There are some people on this earth that have a face that demands a photograph. And I would go so far as saying that it’s our duty as photographers to create a portrait of them, to document them. When you recognize that feeling, you have to act on it. You have to make the effort. You have to make the photograph.
This image was captured with the Fujifilm X-Pro3 and XF 35mm F1.4 lens. Aperture and shutter speed were locked at the time to F1.8 and 1/1000th respectively, with the ISO responding with 640. Let me also say, the XF 35m F1.4 is one of the few products that I tell Fuji photographers is a must-have lens. There’s some magic being done here that you just won’t find elsewhere in their lens lineup.
While walking the streets of Mumbai I saw this man seated in the streets just looking contemplatively into the distance. He had this presence that felt so wildly different from the chaos that surrounded him.

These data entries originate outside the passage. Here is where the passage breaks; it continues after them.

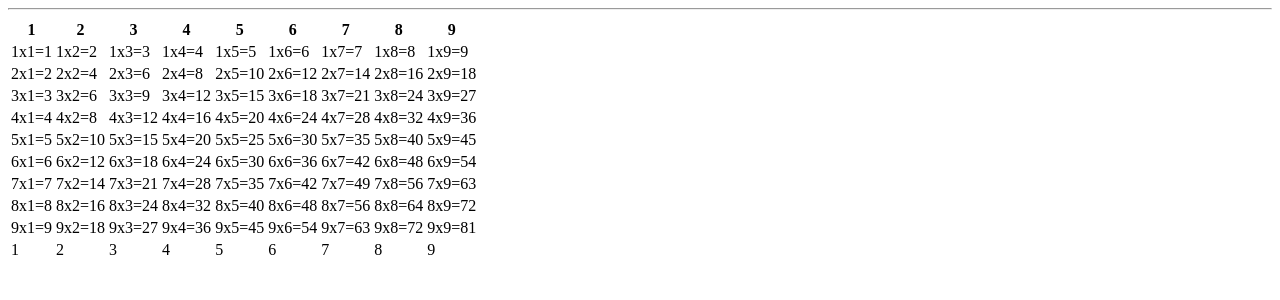
Repository: SongSooJin/JSP
Page: http://localhost/5-jsp-basic/example5/gugudan2.jsp
The author's editor kept a copy of each file at every save. The page is drawn from the files as they stood at one save, then again after a run of saves.
The browser window is 1280 px wide. The pictures show the whole page.
The page is served by Tomcat 9.

Above is the page before, as saved 2018-10-08 05:52:20.

After the next 2 saves:
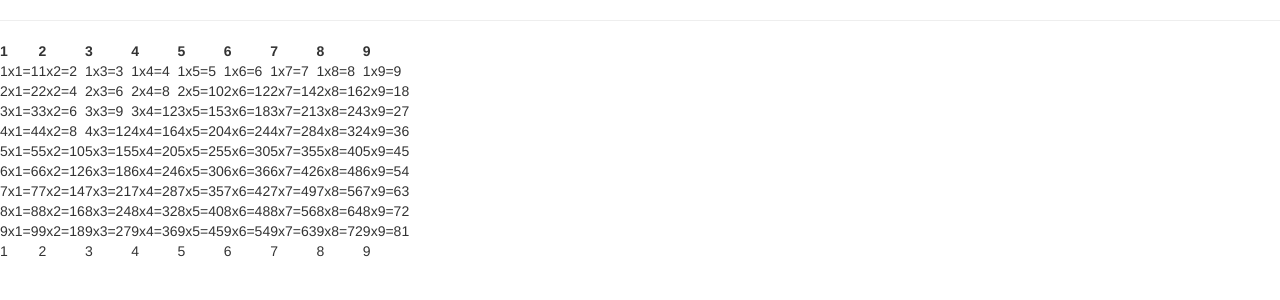
The 2 saves are shown as one change because 1 did not build or start.
The last was saved 3 min 49 s later.
--- a/5-jsp-basic/WebContent/example5/gugudan2.jsp
+++ b/5-jsp-basic/WebContent/example5/gugudan2.jsp
@@ -5,6 +5,10 @@
 <head>
 <meta charset="UTF-8">
 <title>Insert title here</title>
+<meta name="viewport" content="width=device-width, initial-scale=1">
+  <link rel="stylesheet" href="https://maxcdn.bootstrapcdn.com/bootstrap/3.3.7/css/bootstrap.min.css">
+  <script src="https://ajax.googleapis.com/ajax/libs/jquery/3.3.1/jquery.min.js"></script>
+  <script src="https://maxcdn.bootstrapcdn.com/bootstrap/3.3.7/js/bootstrap.min.js"></script>
 
 </head>
 <body>
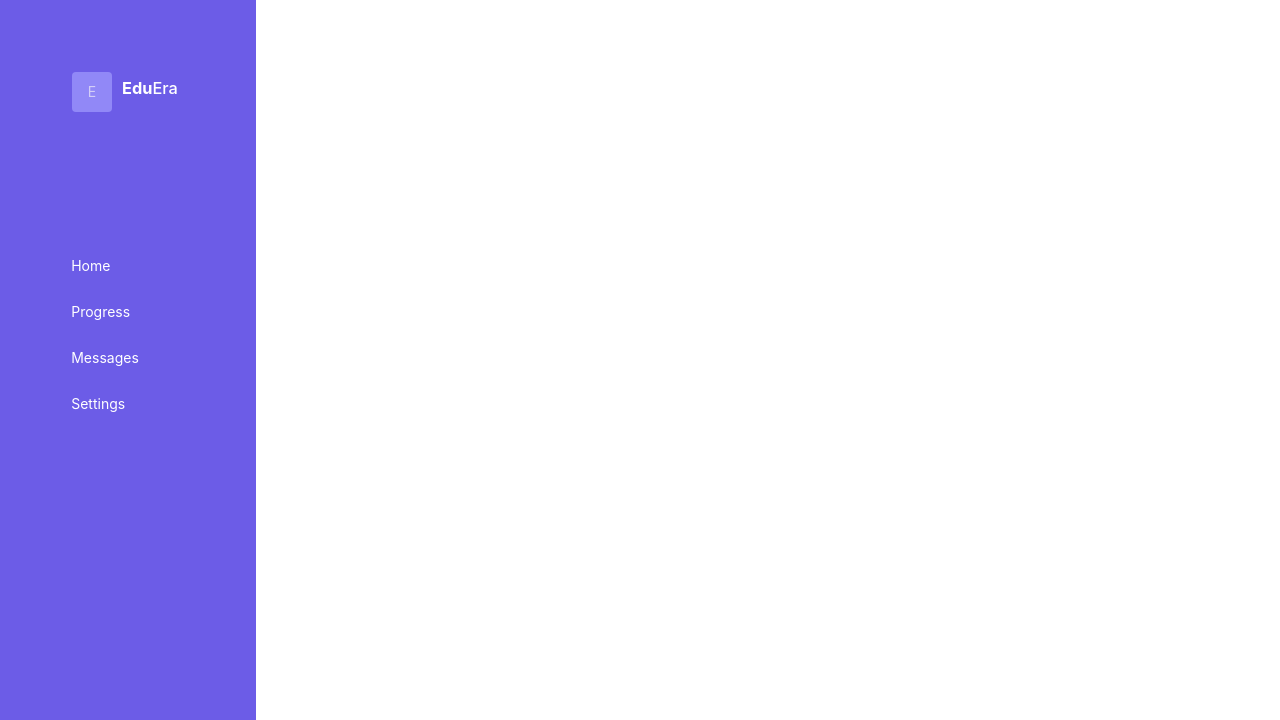
Repository: huynhnt1406/coursestorage
Page: / (app in coursestorage/)
The author's editor kept a copy of each file at every save. The page is drawn from the files as they stood at one save, then again after the next save.
The browser window is 1280 px wide. The pictures show the whole page.
The project was rebuilt for these pictures with package versions that can differ from the ones it lists, and the page was loaded fresh each time.

Above is the page before, as saved 2021-05-01 16:22:01.

After the next save:
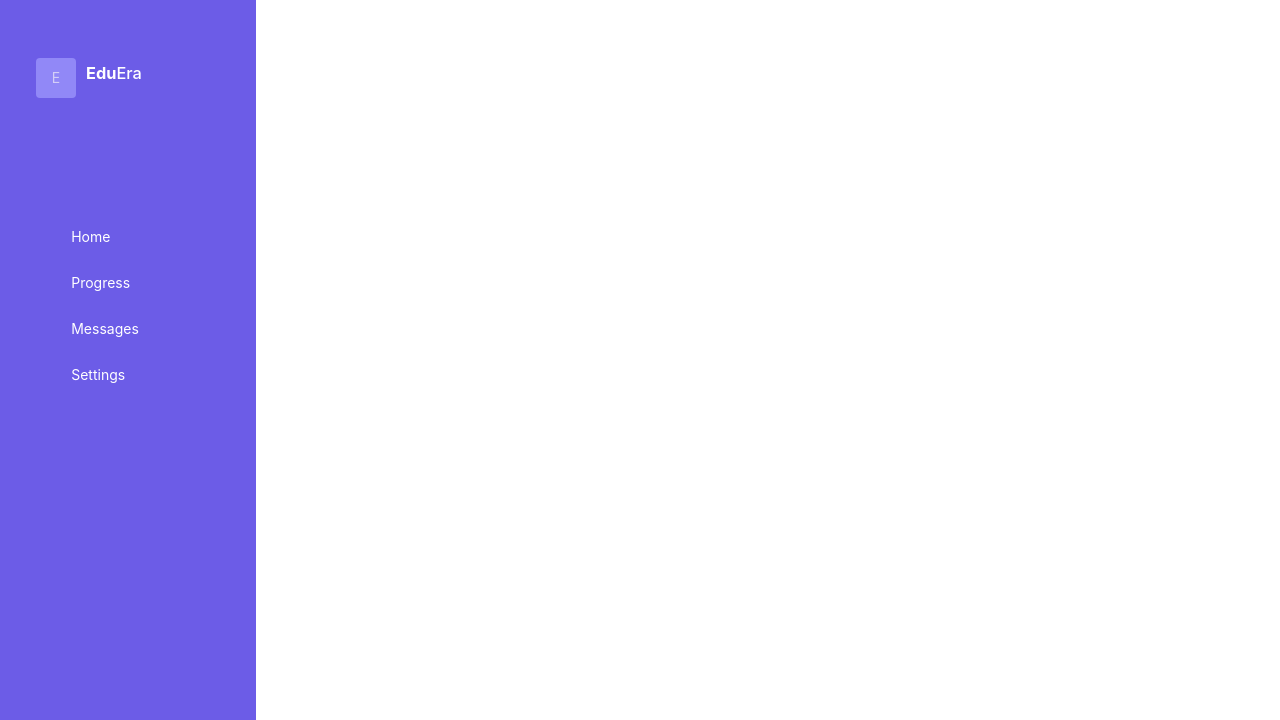
Saved 51 s later.
--- a/coursestorage/src/components/Sidebar.vue
+++ b/coursestorage/src/components/Sidebar.vue
@@ -39,7 +39,7 @@
 .sidebar-header{
     display: flex;
     align-items: center;
-    padding:10vh;
+    padding:8vh 0 8vh 5vh
 }
 .sidebar-header h3{
     color:white;
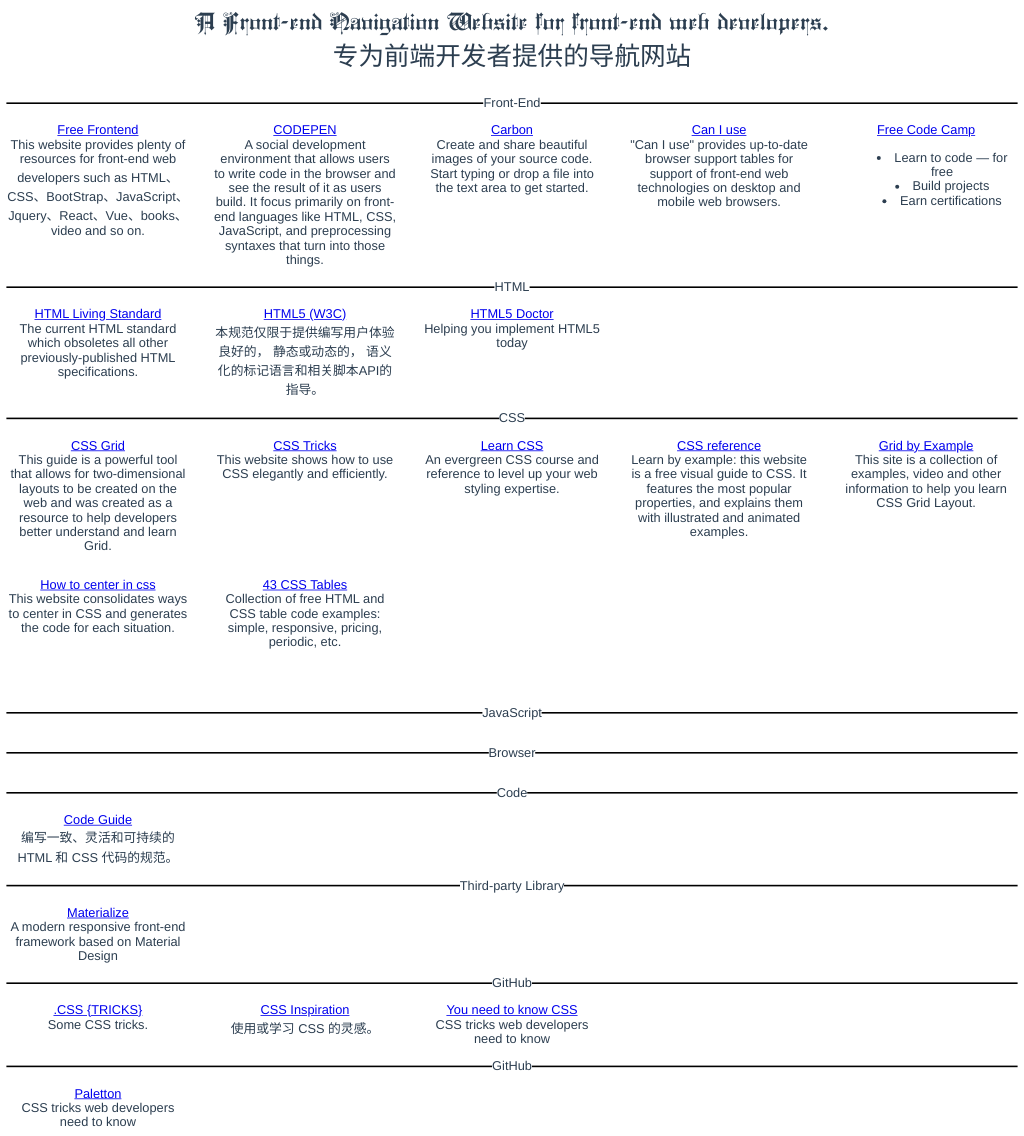
Repository: 321paranoiawhy/fenav.io
Page: /
An editor plug-in stored every save of this project. The page is shown before and after the next save, followed by the edit.
The browser window is 1280 px wide. The pictures show the whole page, at 80% of full size.
The project was rebuilt for these pictures with package versions that can differ from the ones it lists, and the page was loaded fresh each time. Also part of the build but not shown: vue.config.js.

Above is the page before, as saved 2022-04-06 01:29:26.

### src/views/HomeView.vue
<template>
    <div class="englishTitle">
        A Front-end Navigation Website for front-end web developers.
    </div>
    <div class="chineseTitle">专为前端开发者提供的导航网站</div>
    <!-- Front-End -->
    <p class="divider">Front-End</p>
    <div id="frontend" class="main">
        <div class="card">
            <a class="url" href="https://freefrontend.com/">Free Frontend</a>
            <div class="description">
                This website provides plenty of resources for front-end web
                developers such as
                HTML、CSS、BootStrap、JavaScript、Jquery、React、Vue、books、video
                and so on.
            </div>
        </div>
        <div class="card">
            <a class="url" href="https://codepen.io/trending">CODEPEN</a>
            <div class="description">
                A social development environment that allows users to write code
                in the browser and see the result of it as users build. It focus
                primarily on front-end languages like HTML, CSS, JavaScript, and
                preprocessing syntaxes that turn into those things.
            </div>
        </div>
        <div class="card">
            <a class="url" href="https://carbon.now.sh/">Carbon</a>
            <div class="description">
                Create and share beautiful images of your source code. Start
                typing or drop a file into the text area to get started.
            </div>
        </div>
        <div class="card">
            <a class="url" href="https://caniuse.com/">Can I use</a>
            <div class="description">
                "Can I use" provides up-to-date browser support tables for
                support of front-end web technologies on desktop and mobile web
                browsers.
            </div>
        </div>
        <div class="card">
            <a class="url" href="https://www.freecodecamp.org/"
                >Free Code Camp</a
            >
            <div class="description">
                <ul>
                    <li>Learn to code — for free</li>
                    <li>Build projects</li>
                    <li>Earn certifications</li>
                </ul>
            </div>
        </div>
    </div>
    <!-- HTML -->
    <p class="divider">HTML</p>
    <div id="HTML" class="main">
        <div class="card">
            <a class="url" href="https://html.spec.whatwg.org/"
                >HTML Living Standard</a
            >
            <div class="description">
                The current HTML standard which obsoletes all other
                previously-published HTML specifications.
            </div>
        </div>
        <div class="card">
            <a class="url" href="https://www.w3.org/html/ig/zh/wiki/HTML5"
                >HTML5 (W3C)</a
            >
            <div class="description">
                本规范仅限于提供编写用户体验良好的， 静态或动态的，
                语义化的标记语言和相关脚本API的指导。
            </div>
        </div>
        <div class="card">
            <a class="url" href="http://html5doctor.com/">HTML5 Doctor</a>
            <div class="description">Helping you implement HTML5 today</div>
        </div>
    </div>
    <!-- CSS -->
    <p class="divider">CSS</p>
    <div id="CSS" class="main">
        <div id="grid" class="card">
            <a class="url" href="https://learncssgrid.com/">CSS Grid</a>
            <div class="description">
                This guide is a powerful tool that allows for two-dimensional
                layouts to be created on the web and was created as a resource
                to help developers better understand and learn Grid.
            </div>
        </div>
        <div id="tricks" class="card">
            <a class="url" href="https://css-tricks.com/">CSS Tricks</a>
            <div class="description">
                This website shows how to use CSS elegantly and efficiently.
            </div>
        </div>
        <div id="learn" class="card">
            <a class="url" href="https://web.dev/learn/css/">Learn CSS</a>
            <div class="description">
                An evergreen CSS course and reference to level up your web
                styling expertise.
            </div>
        </div>
        <div id="reference" class="card">
            <a class="url" href="https://cssreference.io/">CSS reference</a>
            <div class="description">
                Learn by example: this website is a free visual guide to CSS. It
                features the most popular properties, and explains them with
                illustrated and animated examples.
            </div>
        </div>
        <div id="grid" class="card">
            <a class="url" href="https://gridbyexample.com/">Grid by Example</a>
            <div class="description">
                This site is a collection of examples, video and other
                information to help you learn CSS Grid Layout.
            </div>
        </div>
        <div id="center in css" class="card">
            <a class="url" href="http://howtocenterincss.com/"
                >How to center in css</a
            >
            <div class="description">
                This website consolidates ways to center in CSS and generates
                the code for each situation.
            </div>
        </div>
        <div id="table" class="card">
            <a
                class="url"
                href="https://freefrontend.com/css-tables/#pricing-tables"
                >43 CSS Tables</a
            >
            <div class="description">
                Collection of free HTML and CSS table code examples: simple,
                responsive, pricing, periodic, etc.
            </div>
        </div>
    </div>
    <!-- JavaScript -->
    <p class="divider">JavaScript</p>
    <div id="JavaScript" class="main"></div>
    <!-- Browser -->
    <p class="divider">Browser</p>
    <div id="Browser" class="main"></div>
    <!-- Code -->
    <p class="divider">Code</p>
    <div id="Code" class="main">
        <div class="card">
            <a class="url" href="https://codeguide.bootcss.com/">Code Guide</a>
            <div class="description">
                编写一致、灵活和可持续的 HTML 和 CSS 代码的规范。
            </div>
        </div>
    </div>
    <!-- Third-party Library -->
    <p class="divider">Third-party Library</p>
    <div id="Code" class="main">
        <div id="tricks" class="card">
            <a class="url" href="https://materializecss.com/">Materialize</a>
            <div class="description">
                A modern responsive front-end framework based on Material Design
            </div>
        </div>
    </div>
    <!-- GitHub -->
    <p class="divider">GitHub</p>
    <div id="GitHub" class="main">
        <div id="tricks" class="card">
            <a class="url" href="https://github.com/QiShaoXuan/css_tricks"
                >.CSS {TRICKS}</a
            >
            <div class="description">Some CSS tricks.</div>
        </div>
        <div id="Inspiration" class="card">
            <a class="url" href="https://github.com/chokcoco/CSS-Inspiration"
                >CSS Inspiration</a
            >
            <div class="description">使用或学习 CSS 的灵感。</div>
        </div>
        <div id="" class="card">
            <a
                class="url"
                href="https://github.com/l-hammer/You-need-to-know-css"
                >You need to know CSS</a
            >
            <div class="description">
                CSS tricks web developers need to know
            </div>
        </div>
    </div>
    <!-- Color -->
    <p class="divider">GitHub</p>
    <div id="Code" class="main">
        <div id="" class="card">
            <a
                class="url"
                href="https://paletton.com/#uid=1000u0kllllaFw0g0qFqFg0w0aF"
                >Paletton</a
            >
            <div class="description">
                CSS tricks web developers need to know
            </div>
        </div>
    </div>
</template>

<script>
// @ is an alias to /src
export default {
    name: "Home",
    components: {},
};
</script>

<style scoped lang="scss">
@font-face {
    font-family: KingsCross;
    src: url(/public/fonts/KingsCross.ttf);
}
@font-face {
    font-family: NotoSansSC-Regular;
    src: url(/public/fonts/NotoSansSC-Regular.otf);
}
.englishTitle {
    font-family: KingsCross;
    font-size: 32px;
}
.chineseTitle {
    font-family: NotoSanSC-Regular;
    font-size: 32px;
    margin-bottom: 30px;
}
.main {
    display: grid;
    grid-template-columns: repeat(5, 1fr);
    grid-auto-rows: 1fr;
    grid-gap: 30px;
}
// 水平分割线 中间带文字
p {
    display: flex;
}
p:before,
p:after {
    content: "";
    flex: 1 1 0;
    border-bottom: 2px solid #000;
    margin: auto;
}
// ul
ul li {
  list-style-position: inside;
  text-align: center;
}
</style>

Loaded but not shown: public/index.html (common file); src/main.js (common file); src/App.vue (common file); src/router/index.js (common file); src/store/index.js (common file)

After the next save:
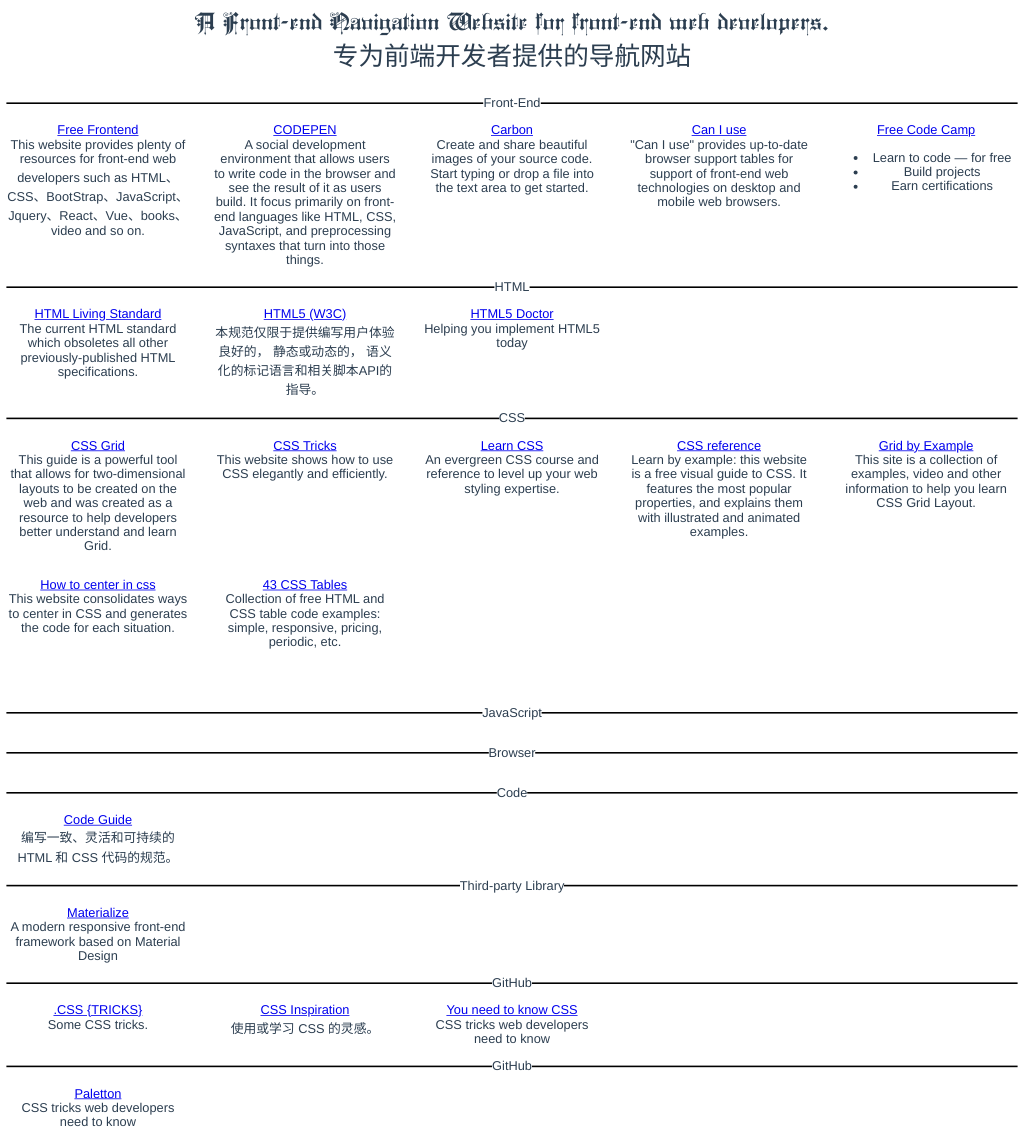
Saved 2 min 52 s later.
--- a/src/views/HomeView.vue
+++ b/src/views/HomeView.vue
@@ -251,7 +251,7 @@
 }
 // ul
 ul li {
-  list-style-position: inside;
+  list-style-position: outside;
   text-align: center;
 }
 </style>

After the 2 saves that followed:
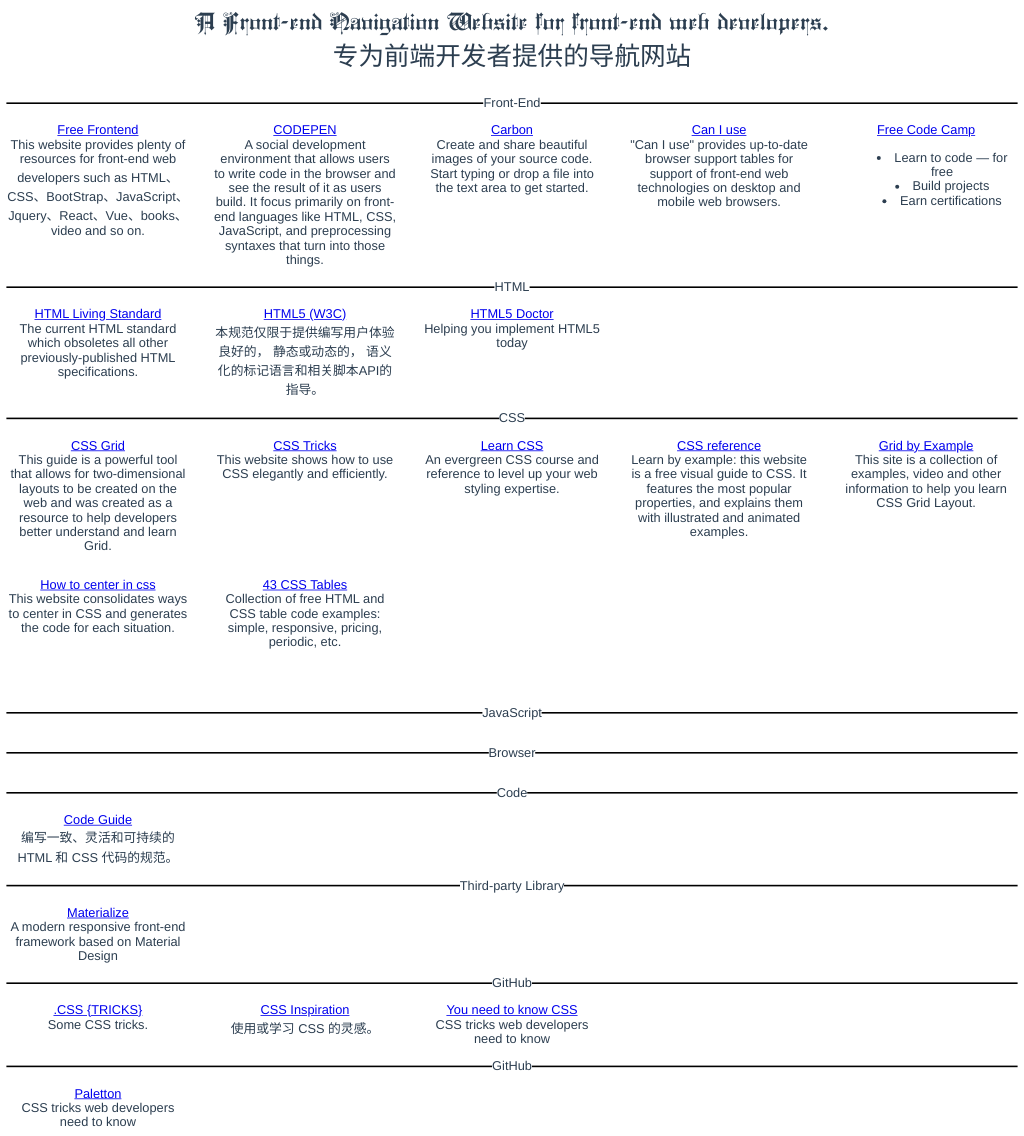
The 2 saves are shown as one change because 1 left the picture as it was.
The last was saved 49 s later.
--- a/src/views/HomeView.vue
+++ b/src/views/HomeView.vue
@@ -251,7 +251,7 @@
 }
 // ul
 ul li {
-  list-style-position: outside;
-  text-align: center;
+  list-style-position: inside;
+  // text-align: center;
 }
 </style>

I want to believe that was the crux for me to make my approach.
Through what only can be described as sign language for those that don’t know sign language, I motioned between him, my camera, and some kind of gesture to indicate how stoic he looked. He allowed me to capture this image and it’s one of the few from this trip in 2020 that I look back with reverence.
There’s something about his expression and gesture that feels deeply empathic. The gleam of light reflecting off the eyes—moisture piercing through this arid day—it just made for this distinct look that couldn’t be ignored. It’s as if he’s trying to inform us of something; revealing something right in front of us but haven’t quite figured out ourselves.
The first episode of the Church & Street show is streaming now. Follow me as I go on some photography adventures around the world and meet some remarkable people along the way.
Portraits That Teach
What made this photograph even more meaningful was that it would go on to really inform how I would manage colour in the future. With the help of a close friend, this photograph would be the base of me re-learning colour theory and skin tones. The seeds of this photograph really changed the trajectory of my work. And that’s why I believe we should stop for the people that stop us.
When you come across someone that catches your attention, don’t disregard that feeling. Stop for them and make the portrait. Your brain recognized them for a reason so take the next step. And truly, it’s not about making a great image so much as it’s about just moving forward with your work. What’s special is that you may just stumble across a moment that’ll change your photography in a far more profound way than you ever could’ve imagined.
Got a Question?
I want to make this club as interactive as possible while staying true to the experience. If you have a specific question about photography or my work, let me know. Whether you leave it as a comment or send it to me via Instagram, I’ll start setting aside a few that can make for a great post.
Anyway, that’s enough for one week. Appreciate each you that took the time to get this far. See ya next time!